have lost their way on free speech. They’re caught between two conflicting visions. In one, the First Amendment applies in the same way, all the time, regardless of context: speech is speech, period. In the other, speech should be treated differently in different contexts. It’s not just a matter of politics, he says. “There’s a genuine uncertainty about how to think about the regulation of speech that afflicts both the right and the left,” Post told me recently. “It’s not a liberal or conservative mess. It’s a conceptual mess.” [snip]Robert Post believes that free speech should be afforded the highest protection in the realm of public discourse; free speech is essential to the decision-making process in a democratic system. In other contexts (e.g., a trial judge forbidding certain questions, science teachers saying the earth is flat) where self-governance is not at stake, speech may be restricted. Most people are absolutists about speech in principle until they think about specific examples, like lying about a medicine's curative properties, a CEO talking about his company's prospects, or a military reporter revealing troop movements.
The basic problem, he argues, is that the court sometimes acts as if the phrase “freedom of speech” applies every time someone uses words. It doesn’t. In many cases of communication, it would seem absurd to say the First Amendment is even relevant: a bomb threat, a consumer product manual, insider trading. The First Amendment only comes into play when certain values are at stake. Post’s work is an attempt to deduce those values from the pattern of Supreme Court decisions. Like a mathematician plotting a best-fit line over scattered data points, he is building a theory that explains the law better than the stated doctrine does.

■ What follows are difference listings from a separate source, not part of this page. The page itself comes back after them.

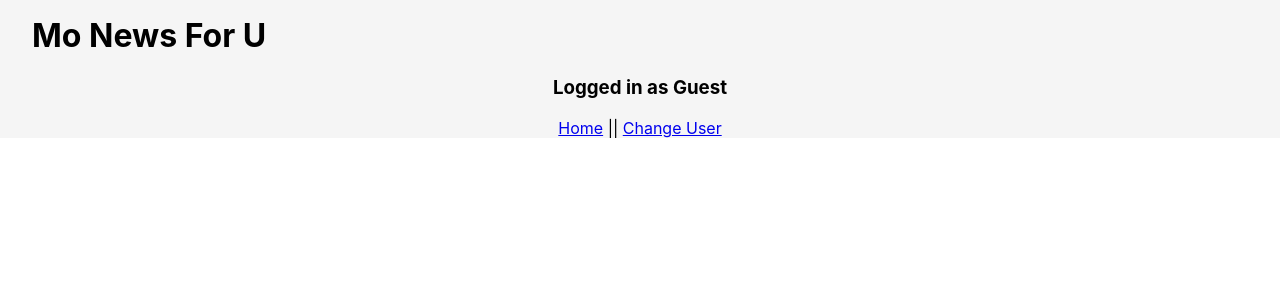
Repository: tabal97/fe-mo-news-for-u
Page: / (app in mo-news-for-u/)
The author's editor kept a copy of each file at every save. The page is drawn from the files as they stood at one save, then again after the next save.
The browser window is 1280 px wide. The pictures show the whole page.
The page's requests for data from a server got no answer. The project was rebuilt for these pictures with package versions that can differ from the ones it lists, and the page was loaded fresh each time. No one was signed in, and anything a server would have sent is missing. Also part of the build but not shown: mo-news-for-u/src/Styles/ArticleCard.module.css, mo-news-for-u/src/Components/ArticleCard.jsx, mo-news-for-u/src/Styles/SingleArticle.module.css, mo-news-for-u/src/Styles/VotesCard.module.css, mo-news-for-u/src/Components/VotesCard.jsx, mo-news-for-u/src/Styles/CommentCard.module.css, mo-news-for-u/src/Components/CommentCard.jsx, mo-news-for-u/src/Styles/CommentAdder.module.css and 8 more.

Above is the page before, as saved 2019-10-10 14:43:33.

After the next save:
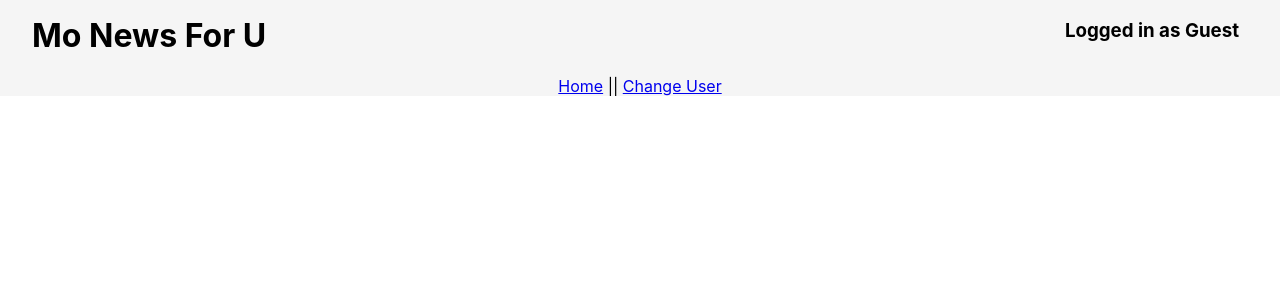
Saved 13 s later.
--- a/mo-news-for-u/src/Components/Header.jsx
+++ b/mo-news-for-u/src/Components/Header.jsx
@@ -8,7 +8,7 @@ class Header extends Component {
     render() {
         const { currentUser } = this.state;
         return (
-            <div>
+            <div className={styles.header}>
                 <h1 className={styles.title}>Mo News For U</h1>
                 <h3 className={styles.login}>Logged in as {currentUser ? currentUser : "Guest"}</h3>
             </div>
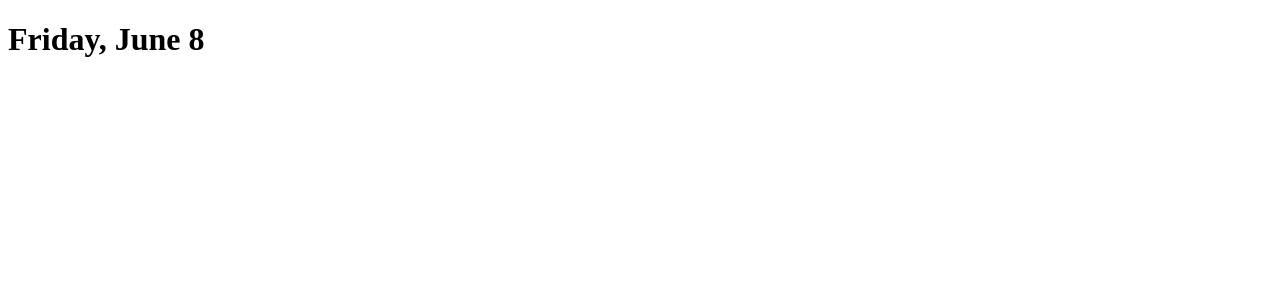
Repository: DESTINYAS/ToDo-List
Page: http://localhost/
The author's editor kept a copy of each file at every save. The page is drawn from the files as they stood at one save, then again after the next save.
The browser window is 1280 px wide. The pictures show the whole page.
The page is served by the project's Node server (app.js).

Above is the page before, as saved 2022-08-23 18:29:24.

### views/list.ejs
<!DOCTYPE html>
<html lang="en">
  <head>
    <meta charset="UTF-8" />
    <meta http-equiv="X-UA-Compatible" content="IE=edge" />
    <meta name="viewport" content="width=device-width, initial-scale=1.0" />
    <title>To do list</title>
  </head>
  <body>
    <h1><%= kindOfDay %></h1>
  </body>
</html>

### app.js
const express = require("express");
const bodyParser = require("body-parser");

const app = express();

app.set("view engine", "ejs");

app.get("/", function (req, res) {
  const today = new Date();

  var options = {
    weekday: "long",
    day: "numeric",
    month: "long",
  };
  var day = today.toLocaleDateString("en-US", options);

  res.render("list", { kindOfDay: day });
});

app.listen(3000, function () {
  console.log("server started at port 3000");
});

After the next save:
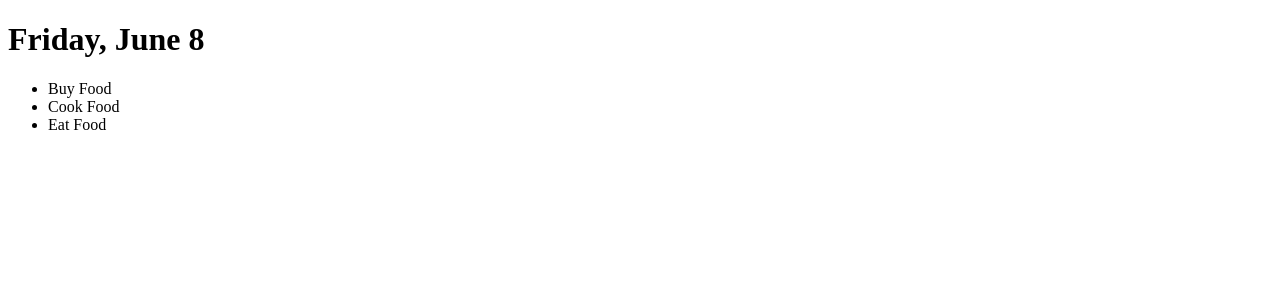
Saved 4 min 2 s later.
--- a/views/list.ejs
+++ b/views/list.ejs
@@ -8,5 +8,10 @@
   </head>
   <body>
     <h1><%= kindOfDay %></h1>
+    <ul>
+      <li>Buy Food</li>
+      <li>Cook Food</li>
+      <li>Eat Food</li>
+    </ul>
   </body>
 </html>
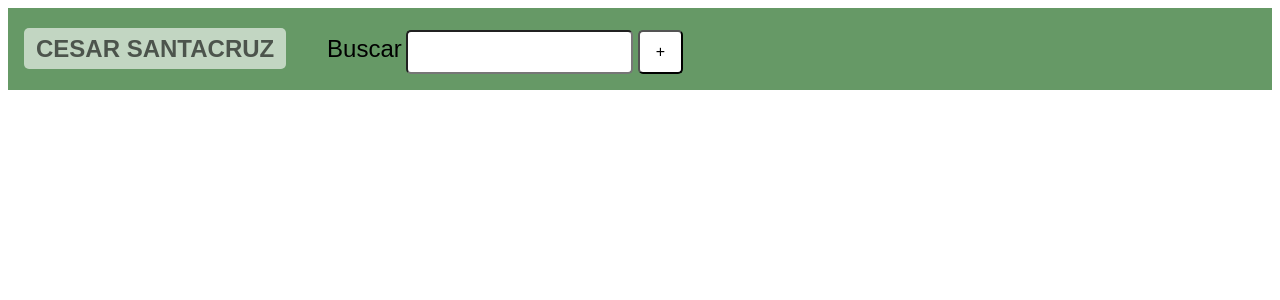
Repository: cesarsant0203/My_Study
Page: Introducción al desarrollo web/2-Css/2.7-colores_en_css3.html
These files come from the project's save history. The page is drawn as it stood at one moment and after the next save; the edit follows.
The browser window is 1280 px wide. The pictures show the whole page.

Above is the page before, as saved 2020-04-29 10:04:50.

After the next save:
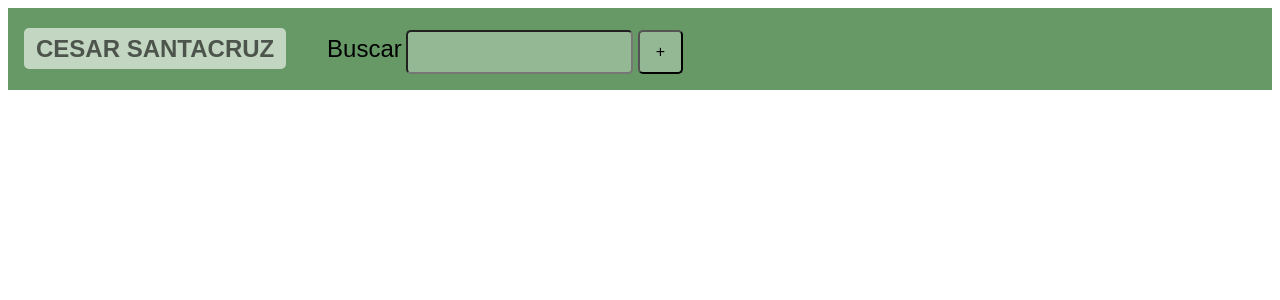
Saved 9 s later.
--- a/Introducción al desarrollo web/2-Css/2.7-colores_en_css3.css
+++ b/Introducción al desarrollo web/2-Css/2.7-colores_en_css3.css
@@ -40,5 +40,5 @@ input, button {
     font-size: 16px;
     color: black;
     border-radius: 5px;
-    background-color: white;
+    background-color: rgba(255, 255, 255, 0.301);
 }
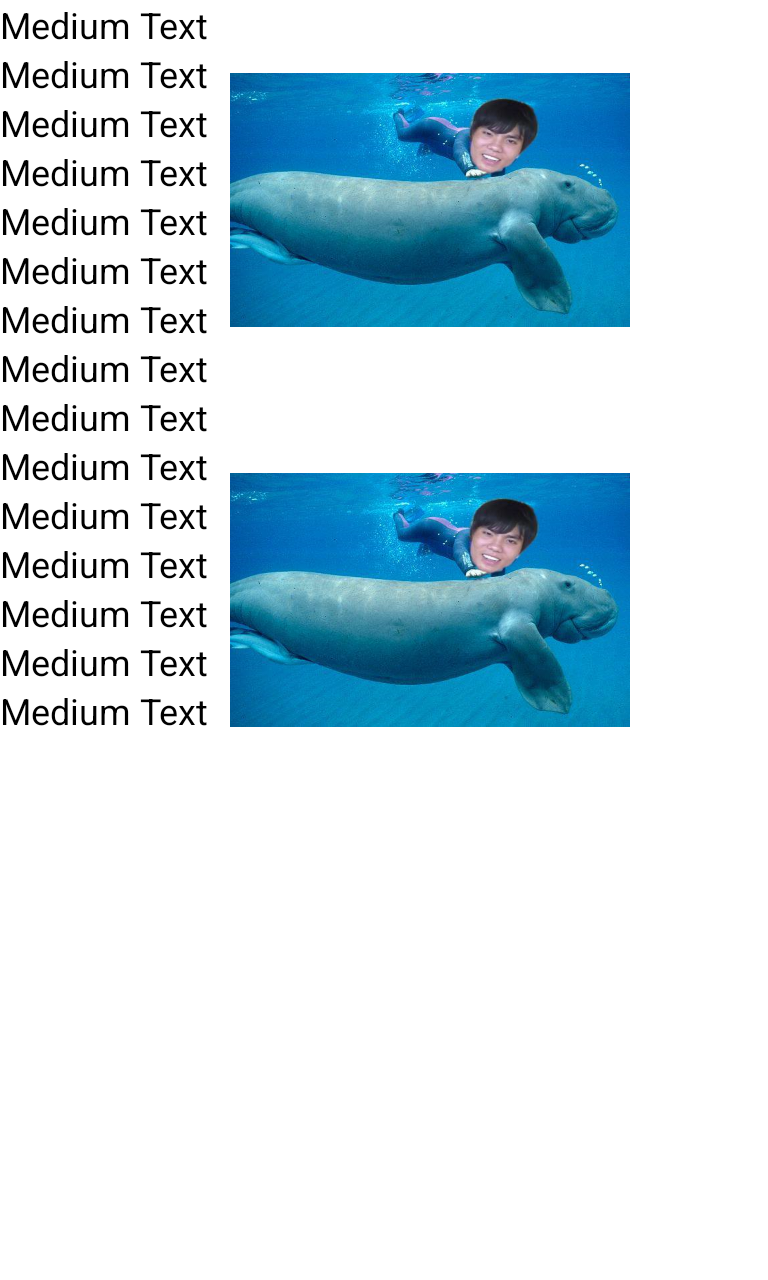
Repository: hieu19926/Non_cable_networking
Layout: SecondGraders/res/layout/mucluc.xml
These files come from the project's save history. The layout is drawn as it stood at one moment and after the next save; the edit follows.
It is drawn on a 768 x 1280 px phone screen (xhdpi) without system bars, with theme AppTheme; the app's code is not run.

Above is the layout before, as saved 2014-10-05 09:21:24.

After the next save:
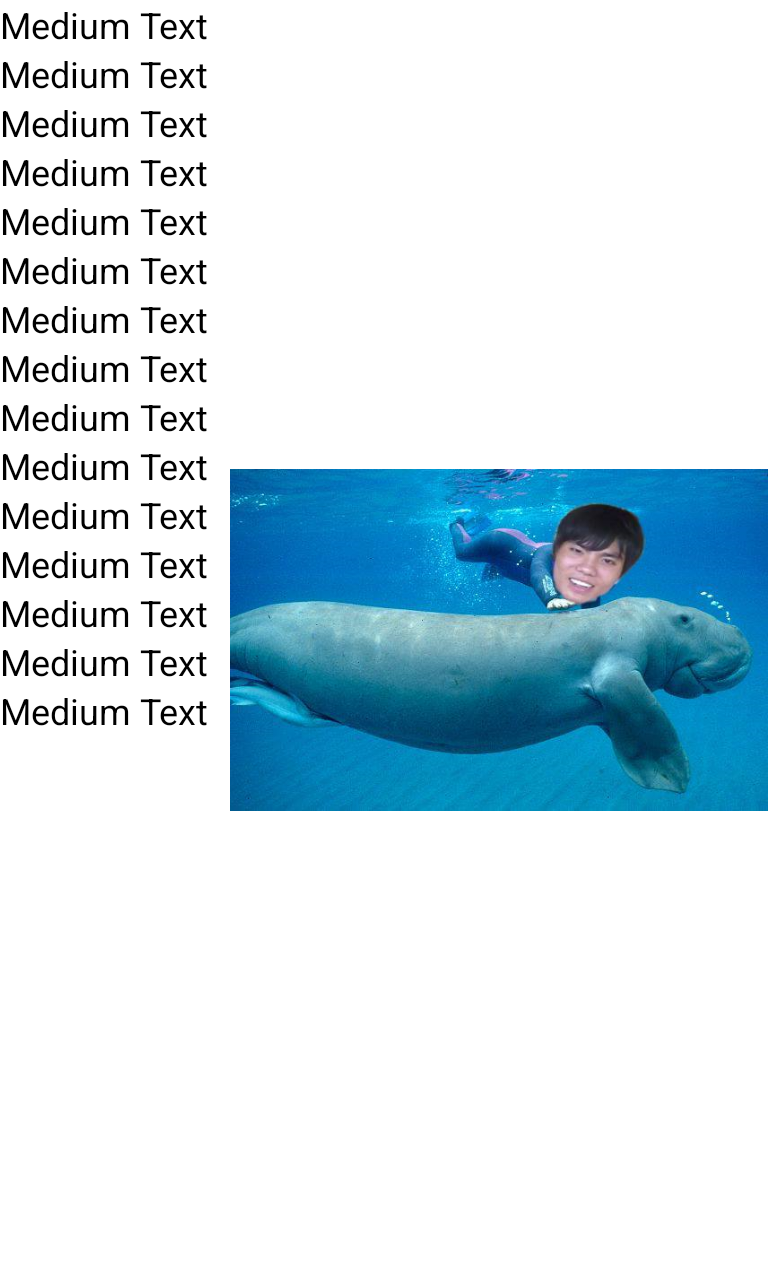
Saved 56 s later.
--- a/SecondGraders/res/layout/mucluc.xml
+++ b/SecondGraders/res/layout/mucluc.xml
@@ -130,15 +130,10 @@
         android:id="@+id/imageView1"
         android:layout_width="200dp"
         android:layout_height="200dp"
+        android:layout_alignParentBottom="true"
+        android:layout_alignParentRight="true"
+        android:layout_alignParentTop="true"
         android:layout_toRightOf="@+id/scrollView1"
         android:src="@drawable/ca_kua" />
 
-    <ImageView
-        android:id="@+id/imageView2"
-        android:layout_width="200dp"
-        android:layout_height="200dp"
-        android:layout_toRightOf="@+id/scrollView1"
-        android:layout_below="@+id/imageView1"
-        android:src="@drawable/ca_kua" />
-
 </RelativeLayout>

Looking at the context, of course, raises other questions like "How, for instance, are judges supposed to decide what counts as public discourse?", but it's a way of thinking about the issue that, for now, seems to be independent of a political point of view.